WASHINGTON: Between the late bedtimes and early morning tweets the leader of the free world is renowned for needing just four hours' sleep but his young State of the Union guest Joshua Trump hardly lived up to the name - nodding off mid-speech.
The 11-year-old - who is not related to Donald Trump but has been bullied at school because of his surname - had been invited as a special guest of the first family to the prestigious annual address.
The youngster was seen looking presidential in a white shirt and dark tie as formalities commenced in Washington on Tuesday (Feb 5) evening but he soon succumbed to the apparently soporific cadence of Trump's words.
Installed two seats up from First Lady Melania Trump, the middle school student from Delaware appears to have found his sudden fame somewhat tiring.
Images of him catching 40 winks quickly went viral on Twitter, where many hailed him as an unlikely talisman of the anti-Trump "resistance" while one wag remarked: "Joshua Trump spoke for all Americans."

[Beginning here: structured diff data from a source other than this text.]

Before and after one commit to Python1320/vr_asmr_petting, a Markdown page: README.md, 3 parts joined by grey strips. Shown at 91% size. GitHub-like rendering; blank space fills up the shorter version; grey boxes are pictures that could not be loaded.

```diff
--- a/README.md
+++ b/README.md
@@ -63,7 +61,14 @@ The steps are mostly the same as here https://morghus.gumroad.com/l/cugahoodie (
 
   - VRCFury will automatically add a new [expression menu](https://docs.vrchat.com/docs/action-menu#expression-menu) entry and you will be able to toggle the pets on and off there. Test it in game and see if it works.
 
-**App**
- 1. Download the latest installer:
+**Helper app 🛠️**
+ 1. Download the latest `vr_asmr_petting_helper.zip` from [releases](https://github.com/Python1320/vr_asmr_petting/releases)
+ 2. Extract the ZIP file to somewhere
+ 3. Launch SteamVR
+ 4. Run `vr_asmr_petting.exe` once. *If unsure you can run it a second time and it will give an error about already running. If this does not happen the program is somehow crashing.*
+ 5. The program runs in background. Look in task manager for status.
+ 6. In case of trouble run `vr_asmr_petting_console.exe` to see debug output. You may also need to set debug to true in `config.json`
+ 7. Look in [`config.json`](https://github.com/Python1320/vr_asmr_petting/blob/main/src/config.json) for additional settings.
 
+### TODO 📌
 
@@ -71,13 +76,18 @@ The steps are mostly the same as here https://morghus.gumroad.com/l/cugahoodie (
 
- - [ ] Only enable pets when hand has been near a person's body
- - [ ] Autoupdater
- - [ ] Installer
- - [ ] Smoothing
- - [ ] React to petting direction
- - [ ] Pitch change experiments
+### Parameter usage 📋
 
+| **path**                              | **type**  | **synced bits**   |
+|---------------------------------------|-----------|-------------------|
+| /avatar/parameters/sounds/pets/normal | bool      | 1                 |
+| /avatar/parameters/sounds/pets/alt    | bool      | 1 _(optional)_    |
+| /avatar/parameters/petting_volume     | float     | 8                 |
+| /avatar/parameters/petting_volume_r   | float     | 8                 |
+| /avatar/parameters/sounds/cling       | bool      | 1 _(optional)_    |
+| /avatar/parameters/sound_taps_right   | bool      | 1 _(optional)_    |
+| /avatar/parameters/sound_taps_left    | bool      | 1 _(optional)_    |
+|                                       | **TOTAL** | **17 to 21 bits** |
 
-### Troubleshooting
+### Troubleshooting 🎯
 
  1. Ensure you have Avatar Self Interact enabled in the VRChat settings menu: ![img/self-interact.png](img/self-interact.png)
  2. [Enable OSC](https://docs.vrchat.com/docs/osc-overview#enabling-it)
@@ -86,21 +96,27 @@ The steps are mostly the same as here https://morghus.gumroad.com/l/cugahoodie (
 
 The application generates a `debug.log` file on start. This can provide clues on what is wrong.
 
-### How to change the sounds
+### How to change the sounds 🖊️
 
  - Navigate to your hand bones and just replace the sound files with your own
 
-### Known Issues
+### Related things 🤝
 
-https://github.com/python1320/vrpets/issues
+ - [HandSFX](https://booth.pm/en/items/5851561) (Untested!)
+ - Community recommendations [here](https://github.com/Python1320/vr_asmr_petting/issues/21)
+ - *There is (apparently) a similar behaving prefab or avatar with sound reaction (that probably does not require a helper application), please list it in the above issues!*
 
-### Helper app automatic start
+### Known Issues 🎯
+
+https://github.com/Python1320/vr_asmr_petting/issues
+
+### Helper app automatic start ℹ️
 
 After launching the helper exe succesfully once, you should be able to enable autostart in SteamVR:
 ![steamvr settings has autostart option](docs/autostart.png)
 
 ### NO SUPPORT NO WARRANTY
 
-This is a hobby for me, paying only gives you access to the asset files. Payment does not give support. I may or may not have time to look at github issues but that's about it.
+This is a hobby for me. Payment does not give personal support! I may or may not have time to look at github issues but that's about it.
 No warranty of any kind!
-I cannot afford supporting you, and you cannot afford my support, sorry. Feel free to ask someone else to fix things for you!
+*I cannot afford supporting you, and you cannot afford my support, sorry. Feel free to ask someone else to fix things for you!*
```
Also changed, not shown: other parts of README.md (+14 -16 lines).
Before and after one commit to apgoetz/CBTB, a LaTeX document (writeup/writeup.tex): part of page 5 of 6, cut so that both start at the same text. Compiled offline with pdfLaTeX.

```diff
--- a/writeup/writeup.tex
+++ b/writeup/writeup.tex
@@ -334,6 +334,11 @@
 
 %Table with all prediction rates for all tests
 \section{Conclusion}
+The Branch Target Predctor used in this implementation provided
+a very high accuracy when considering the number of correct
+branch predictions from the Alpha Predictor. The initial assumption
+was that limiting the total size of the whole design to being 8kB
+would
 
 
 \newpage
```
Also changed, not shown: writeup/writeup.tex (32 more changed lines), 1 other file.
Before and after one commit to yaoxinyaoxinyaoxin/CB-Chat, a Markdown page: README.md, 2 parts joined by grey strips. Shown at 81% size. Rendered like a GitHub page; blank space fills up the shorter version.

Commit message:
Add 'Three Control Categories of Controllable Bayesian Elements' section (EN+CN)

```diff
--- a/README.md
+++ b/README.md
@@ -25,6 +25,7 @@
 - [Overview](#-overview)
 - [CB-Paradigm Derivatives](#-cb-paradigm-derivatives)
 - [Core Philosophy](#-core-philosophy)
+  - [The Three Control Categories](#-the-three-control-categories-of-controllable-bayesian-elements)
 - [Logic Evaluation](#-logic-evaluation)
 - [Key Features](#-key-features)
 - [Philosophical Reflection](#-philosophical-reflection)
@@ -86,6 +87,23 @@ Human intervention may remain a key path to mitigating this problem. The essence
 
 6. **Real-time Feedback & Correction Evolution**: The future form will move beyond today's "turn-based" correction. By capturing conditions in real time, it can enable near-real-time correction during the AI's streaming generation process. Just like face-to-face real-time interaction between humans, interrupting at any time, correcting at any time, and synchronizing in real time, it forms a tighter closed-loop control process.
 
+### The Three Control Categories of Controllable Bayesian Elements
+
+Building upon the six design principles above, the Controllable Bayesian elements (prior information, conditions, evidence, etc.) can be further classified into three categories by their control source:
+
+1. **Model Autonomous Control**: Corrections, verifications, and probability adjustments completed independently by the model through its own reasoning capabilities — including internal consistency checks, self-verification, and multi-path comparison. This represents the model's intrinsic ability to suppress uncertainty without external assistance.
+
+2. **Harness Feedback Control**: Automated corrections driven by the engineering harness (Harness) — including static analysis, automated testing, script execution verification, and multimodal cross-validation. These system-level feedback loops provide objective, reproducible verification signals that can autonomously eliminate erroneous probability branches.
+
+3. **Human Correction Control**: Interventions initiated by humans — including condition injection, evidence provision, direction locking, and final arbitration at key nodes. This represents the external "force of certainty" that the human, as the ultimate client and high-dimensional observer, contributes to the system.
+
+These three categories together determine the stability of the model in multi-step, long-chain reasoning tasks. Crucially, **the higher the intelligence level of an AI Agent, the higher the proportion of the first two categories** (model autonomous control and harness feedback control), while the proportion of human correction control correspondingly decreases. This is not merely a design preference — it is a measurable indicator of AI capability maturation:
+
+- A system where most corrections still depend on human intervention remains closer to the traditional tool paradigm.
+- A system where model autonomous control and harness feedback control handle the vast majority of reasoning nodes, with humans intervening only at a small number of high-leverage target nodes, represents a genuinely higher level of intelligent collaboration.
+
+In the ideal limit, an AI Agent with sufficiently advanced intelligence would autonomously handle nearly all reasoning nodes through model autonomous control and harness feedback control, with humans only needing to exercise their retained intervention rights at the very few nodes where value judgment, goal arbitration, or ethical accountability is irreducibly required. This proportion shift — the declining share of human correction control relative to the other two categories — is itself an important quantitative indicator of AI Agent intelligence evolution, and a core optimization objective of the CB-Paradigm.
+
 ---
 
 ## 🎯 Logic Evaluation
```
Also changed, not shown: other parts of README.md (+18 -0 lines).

"Joshua Trump is a Trump I can get behind," quipped another while a third enthused: "Not all heroes wear capes."
Forced to endure months of bullying for sharing the same surname as the president, Joshua dropped out of school and told his mother he had lost the will to live.
He says achieving national fame was never his goal and he just wanted to fit in.
"They say are you related to Donald Trump? And I say, 'Would I be here if I'm related to him?'" the schoolboy told the news site Inside Edition in December.
The constant mockery became so bad that his parents eventually pulled him out of school in 2017 and taught him at home for a year, before re-enrolling him when he was due to start middle school.
His school instructed his teachers not to use his surname any more, and disciplined five students, who apologized to the boy.
Melania Trump has made her anti-bullying campaign the centerpiece of her legacy as first lady, although there have been few concrete steps aside from public appearances and roundtable discussions.
Her campaign has been undermined by frequent criticism of her husband for denigrating public attacks on political foes, critics and the media, as well as petty name-calling.
"The first lady is in a very difficult position," Claudio Cerullo, the founder of the site TeachAntiBullying.org, told AFP.
"I'm hopeful that she's very impactful upon on her husband."